I had a friend recently come up to me asking me whether or not she should buy a horse with a pedigree or one that she really liked but had no papers at all. I thought I’d share my points of view on pedigrees for everyone in case some of you are also debating this.
In the world of horses, the pedigree of a horse seems to be mandatory when buying and selling these days. There is a good reasoning for this. If it’s a mare, or stallion, the progeny can be marketed and that famous dam or sire’s line can be flaunted even with foals many generations down the line (Think Three bars, Secretariat, and Ferro) It makes marketing the foal so much easier. You can also do studies with bloodlines to see which bloodlines are doing the best, or which bloodlines work well in specific areas (cutting vs trail, Dressage vs jumpers and so on) But with these blood lines usually comes a hefty price! The “better” (more famous) the horses in the pedigree, the higher the price tag!
What about the amateur rider looking for a horse? Many of us, or the parents providing for their kids, don’t have a ton of money to throw around. That $30k dollar warmblood is just a dream. Don’t discount that horse with no pedigree or one with a pedigree thats not very remarkable! It may not be as fancy to talk about but sometimes these are the horses that end up being some of the best horses we can ask for, especially as we learn and grow. As an added bonus they are usually much nicer to the pocket book! Just because they don’t have an amazing pedigree doesn’t mean they are any less of a horse.
One of my favorite sayings I learned from my dad:
“It doesn’t matter what’s on the papers.
It’s what’s between the ears that counts.
I don’t ride the papers!” ~J.D. Bakke
The two best horses I have ever ridden were a grade horse named Miles and my wonderful (though unremarkably pedigreed) mare Shay.
Miles was my dads horse and he always said “When I got him he needed lots of miles, now he’s got lots of miles, so Miles is just a great name for him” This horse hauled me and my brother around and never put a hoof wrong. He was a grade quarter horse. No papers to speak of but he was the kindest and calmest horse on the property. He would jump any jump, go down the trail, let us dress him up and even throw him in a parade without batting an eye. He was absolutely wonderful! And he tolerated all my blunders as I grew. Even the terror of my first cross country ride.I broke down n tears at one point… oh yes… and he just waited patiently until I had gathered my courage and continued on!

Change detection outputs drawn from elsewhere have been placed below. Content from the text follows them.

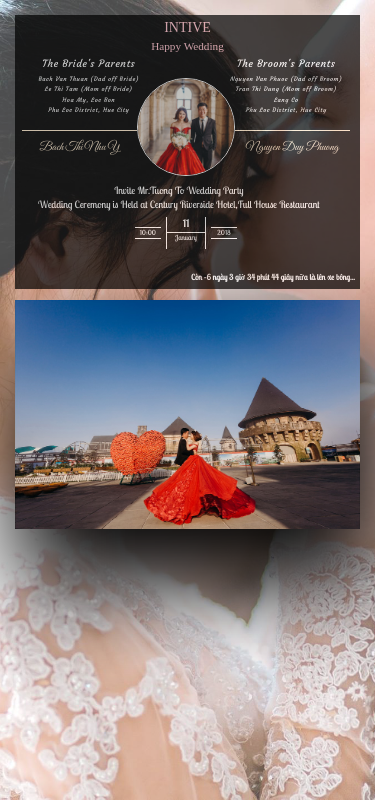
Repository: nguyenhuutuong999/WeddingOfSister
Page: wedding.html
An editor plug-in stored every save of this project. The page is shown before and after a run of saves, followed by the edit.
The browser window is 375 px wide. The pictures show the whole page.
Some web fonts or font styles are not loaded; a fallback is used.

Above is the page before, as saved 2019-09-16 21:18:40.

After the next 2 saves:
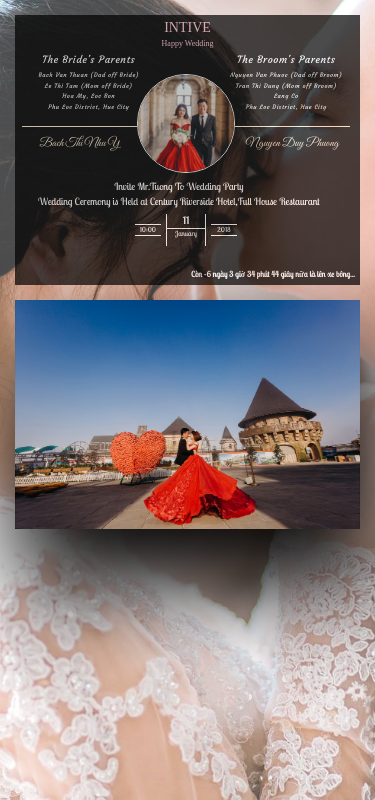
The 2 saves are shown as one change because they came seconds apart.
The last was saved 30 s later.
--- a/style.css
+++ b/style.css
@@ -196,7 +196,7 @@
         font-size: 1em;
     }
     #happy{
-        font-size: 0.8em;
+        font-size: 8px;
         margin-top: -10px;
     }
     #infor{

After the 2 saves that followed:
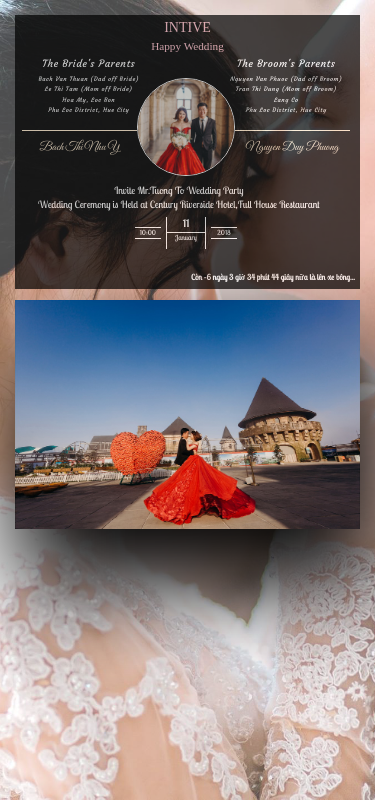
The 2 saves are shown as one change because they came seconds apart.
The last was saved 10 s later.
--- a/style.css
+++ b/style.css
@@ -196,7 +196,7 @@
         font-size: 1em;
     }
     #happy{
-        font-size: 8px;
+        font-size: 0.8em;
         margin-top: -10px;
     }
     #infor{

Shay was (and always will be) my best friend growing up. While she had papers there was nothing special about them. She hauled my butt around cross country and stadium courses, and suffered through dressage and gleefully went down the trail or up a mountain. I dressed her up for halloween and even shaved funny patterns in her coat. She taught me to be humble but confident. I never competed over novice with her but that was due to my own fears not her willingness to try (and eventually arthritis once I was ready)! She was my shoulder to cry own, and my comfort when I moved away from home (she went with me!) and finally she gave me Cash!
One of my acquaintances in California successfully competed a standardbred cross that had no papers at all. He was started late, and was picked up for the back board that was owed on him. He was a brave horse that would try his heart out for her! He just happened to be the back yard “oops” that caught her eye and turned into a dream! (He’s still going well last I heard)
These stories aren’t here to make you go out and get a grade horse. If you can find a well pedigreed horse that fits your budget and passes the vet check and your personalities match then by all means write that check! But don’t let the appeal of a well pedigreed horse make you over look the grade horse right in front of you, that is actually a better match for you.
Who wants to ride a horse with an amazing pedigree but every time you get on you wanna shoot it?
Registration papers are the absolute LAST thing I look at. Anyways this is my two cents on just one tiny aspect of buying a horse! More posts are in the works on what I look at when buying, or helping a friend buy, a horse.
If you have any comments, questions or concerns just shoot me a message or post below!
( image by ROCKCREEKRANCH )